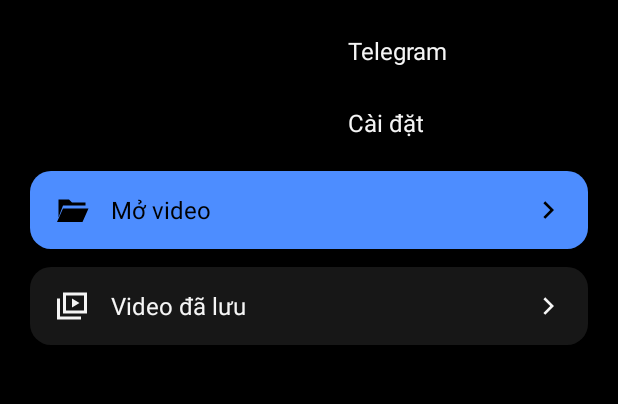
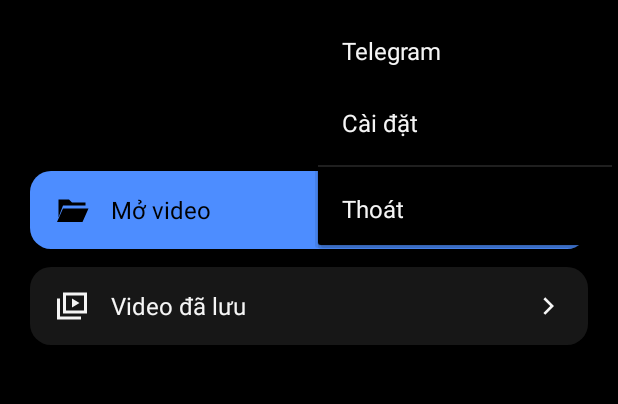
Before and after one commit to khoalpa/ai.player.android, an Android app: the screen it shows after launch (MainActivity), after a tap on "Tùy chọn", on a phone screen of 412 x 824 dp, the part 63-467 px from its top. Run offline under Robolectric (Android 15) with nearby library versions, the phone set to English and light mode, and no system bars; libraries missing offline, so code that uses them is left out: com.google.mlkit.nl, org.vosk, org.vosk.android; pictures from the network do not load.

Commit message:
Refine player menu labels and add exit action

```diff
--- a/app/src/main/java/com/aiplayer/android/MainActivity.java
+++ b/app/src/main/java/com/aiplayer/android/MainActivity.java
@@ -10,6 +10,7 @@ import android.os.Bundle;
 import android.os.Handler;
 import android.os.Looper;
 import android.view.Gravity;
+import android.view.ContextThemeWrapper;
 import android.view.MotionEvent;
 import android.view.accessibility.AccessibilityManager;
 import android.widget.ArrayAdapter;
@@ -268,24 +269,32 @@ public final class MainActivity extends Activity {
         playbackMenuBackground = optionsMenu.getBackground();
         homeMenuBackground = PlayerHomeView.ripple(Color.TRANSPARENT, dp(14));
         optionsMenu.setOnClickListener(anchor -> {
-            PopupMenu popup = new PopupMenu(this, anchor);
+            PopupMenu popup = new PopupMenu(new ContextThemeWrapper(this, R.style.PlayerMenuTheme),
+                    anchor, Gravity.END);
+            int applicationGroup = hasVideo ? 1 : 0;
+            int exitGroup = 1;
+            if (android.os.Build.VERSION.SDK_INT >= 28) popup.getMenu().setGroupDividerEnabled(true);
             if (!hasVideo) {
                 popup.getMenu().add("Telegram").setOnMenuItemClickListener(item -> {
                     showTelegramSettings();
                     return true;
                 });
             } else {
-                popup.getMenu().add("Nhập SRT/VTT").setEnabled(!session.busy)
+                popup.getMenu().add("Nhập phụ đề (SRT/VTT)").setEnabled(!session.busy)
                         .setOnMenuItemClickListener(item -> { pick(OPEN_SUBTITLES, "*/*"); return true; });
+                popup.getMenu().add("Đổi ngôn ngữ dịch")
+                        .setEnabled(session.targetLanguage != null && !session.busy)
+                        .setOnMenuItemClickListener(item -> { chooseTranslationLanguage(); return true; });
                 popup.getMenu().add("Tạo lại transcript")
                         .setEnabled(!session.tracks.isEmpty() && !session.cues.isEmpty() && !session.busy)
                         .setOnMenuItemClickListener(item -> { chooseTrack(); return true; });
-                popup.getMenu().add("Đổi ngôn ngữ bản dịch")
-                        .setEnabled(session.targetLanguage != null && !session.busy)
-                        .setOnMenuItemClickListener(item -> { chooseTranslationLanguage(); return true; });
-            }
-            popup.getMenu().add("Cài đặt").setOnMenuItemClickListener(item -> {
+            }
+            popup.getMenu().add(applicationGroup, 0, 0, "Cài đặt").setOnMenuItemClickListener(item -> {
                 showSettings();
+                return true;
+            });
+            popup.getMenu().add(exitGroup, 0, 0, "Thoát").setOnMenuItemClickListener(item -> {
+                requestExit();
                 return true;
             });
             popup.show();
@@ -367,9 +376,8 @@ public final class MainActivity extends Activity {
         shortcuts = row(root);
         subtitlesButton = iconButton(shortcuts, R.drawable.ic_control_captions, "Phụ đề", true, () -> showMode(false));
         speechButton = iconButton(shortcuts, R.drawable.ic_control_mute, "Đọc thành tiếng", true, () -> showMode(true));
-        transcript = iconButton(shortcuts, R.drawable.ic_control_transcript, "Mở transcript", true, () -> {
-            toggleTranscript();
-        });
+        transcript = iconButton(shortcuts, R.drawable.ic_control_transcript, "Mở transcript", true,
+                this::toggleTranscript);
         transcript.setText("Transcript");
         buildTranscript(playbackArea);
         updatePlaybackLayout();
@@ -506,7 +514,7 @@ public final class MainActivity extends Activity {
         setControlIcon(button, icon, 20);
         button.setSelected(button.isEnabled() && mode != CueTimeline.Mode.OFF);
         button.setText(label + " · " + (mode == CueTimeline.Mode.OFF || !button.isEnabled()
-                ? "Tắt" : mode == CueTimeline.Mode.SOURCE ? "Gốc" : "Bản dịch"));
+                ? "Tắt" : mode == CueTimeline.Mode.SOURCE ? "Gốc" : "Dịch"));
         describeControl(button, description + ": " + (button.isEnabled() ? MODES.get(mode.ordinal())
                 : "chưa có transcript"));
     }
@@ -915,6 +923,22 @@ public final class MainActivity extends Activity {
         }
     }
 
+    private void requestExit() {
+        if (!session.busy) {
+            finishAndRemoveTask();
+            return;
+        }
+        new PlayerAppearance.DialogBuilder(this, settings)
+                .setTitle("Thoát ứng dụng")
+                .setMessage("Tác vụ đang chạy. Bạn có muốn dừng và thoát?")
+                .setNegativeButton("Ở lại", null)
+                .setPositiveButton("Dừng và thoát", (dialog, which) -> {
+                    if (session.busy) work.cancelWork("Đã dừng tác vụ.");
+                    finishAndRemoveTask();
+                })
+                .show();
+    }
+
     private void pick(int request, String type) {
         Intent intent = new Intent(Intent.ACTION_OPEN_DOCUMENT)
                 .addCategory(Intent.CATEGORY_OPENABLE).setType(type);
@@ -1108,7 +1132,6 @@ public final class MainActivity extends Activity {
             return;
         }
         if (session.targetLanguage == null) chooseTranslationLanguage();
-        else toggleTranscript();
     }
 
     private void chooseTranslationLanguage() {
@@ -1837,7 +1860,8 @@ public final class MainActivity extends Activity {
         }
         playerView.setVisibility(hasVideo ? View.VISIBLE : View.INVISIBLE);
         shortcuts.setVisibility(hasVideo && visible ? View.VISIBLE : View.GONE);
-        actions.setVisibility(hasVideo && visible && !session.busy ? View.VISIBLE : View.GONE);
+        actions.setVisibility(hasVideo && visible && !session.busy && primary.getVisibility() == View.VISIBLE
+                ? View.VISIBLE : View.GONE);
         refreshStatusVisibility();
     }
 
@@ -1855,10 +1879,9 @@ public final class MainActivity extends Activity {
         empty.setVisibility(hasVideo ? View.GONE : View.VISIBLE);
         int missing = busy ? 0 : session.missingTranslations();
         primary.setEnabled(hasCues || !session.tracks.isEmpty());
-        setLeadingIcon(primary, missing == 0 && translated ? R.drawable.ic_control_transcript
-                : hasCues ? R.drawable.ic_control_translate : R.drawable.ic_control_generate);
+        primary.setVisibility(hasCues && translated && missing == 0 ? View.GONE : View.VISIBLE);
+        setLeadingIcon(primary, hasCues ? R.drawable.ic_control_translate : R.drawable.ic_control_generate);
         primary.setText(missing > 0 ? "Dịch lại " + missing + " đoạn"
-                : translated ? "Xem transcript"
                 : hasCues ? "Dịch sang " + languageName(settings.targetLanguage) : "Tạo transcript");
         cancel.setVisibility(busy ? View.VISIBLE : View.GONE);
         progress.setVisibility(busy ? View.VISIBLE : View.GONE);
--- /dev/null
+++ b/app/src/main/res/drawable/player_menu_background.xml
@@ -0,0 +1,6 @@
+<?xml version="1.0" encoding="utf-8"?>
+<shape xmlns:android="http://schemas.android.com/apk/res/android">
+    <solid android:color="?android:attr/colorBackgroundFloating" />
+    <corners android:radius="12dp" />
+    <padding android:top="4dp" android:bottom="4dp" />
+</shape>
--- a/app/src/main/res/values/styles.xml
+++ b/app/src/main/res/values/styles.xml
@@ -1,5 +1,12 @@
 <?xml version="1.0" encoding="utf-8"?>
 <resources>
+    <style name="PlayerMenuTheme">
+        <item name="android:popupWindowStyle">@style/PlayerMenuWindow</item>
+        <item name="android:listPreferredItemHeightSmall">48dp</item>
+    </style>
+    <style name="PlayerMenuWindow" parent="@android:style/Widget.Material.PopupWindow">
+        <item name="android:popupBackground">@drawable/player_menu_background</item>
+    </style>
     <style name="AppTheme" parent="@android:style/Theme.Material.NoActionBar">
         <item name="android:fontFamily">sans</item>
         <item name="android:windowLightStatusBar">false</item>
```
Also changed, not shown: app/src/main/java/com/aiplayer/android/CueSpeech.java (line endings or trailing spaces), app/src/main/java/com/aiplayer/android/TranscriptParser.java (line endings or trailing spaces), app/src/main/java/com/aiplayer/android/TranslationClient.java (line endings or trailing spaces), 3 other files.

——

WHAT TO PRODUCE >>
For each line above that holds the string "this", provide a copy of that line.

SOLUTION >>
-            PopupMenu popup = new PopupMenu(this, anchor);
+            PopupMenu popup = new PopupMenu(new ContextThemeWrapper(this, R.style.PlayerMenuTheme),
+                this::toggleTranscript);
+        new PlayerAppearance.DialogBuilder(this, settings)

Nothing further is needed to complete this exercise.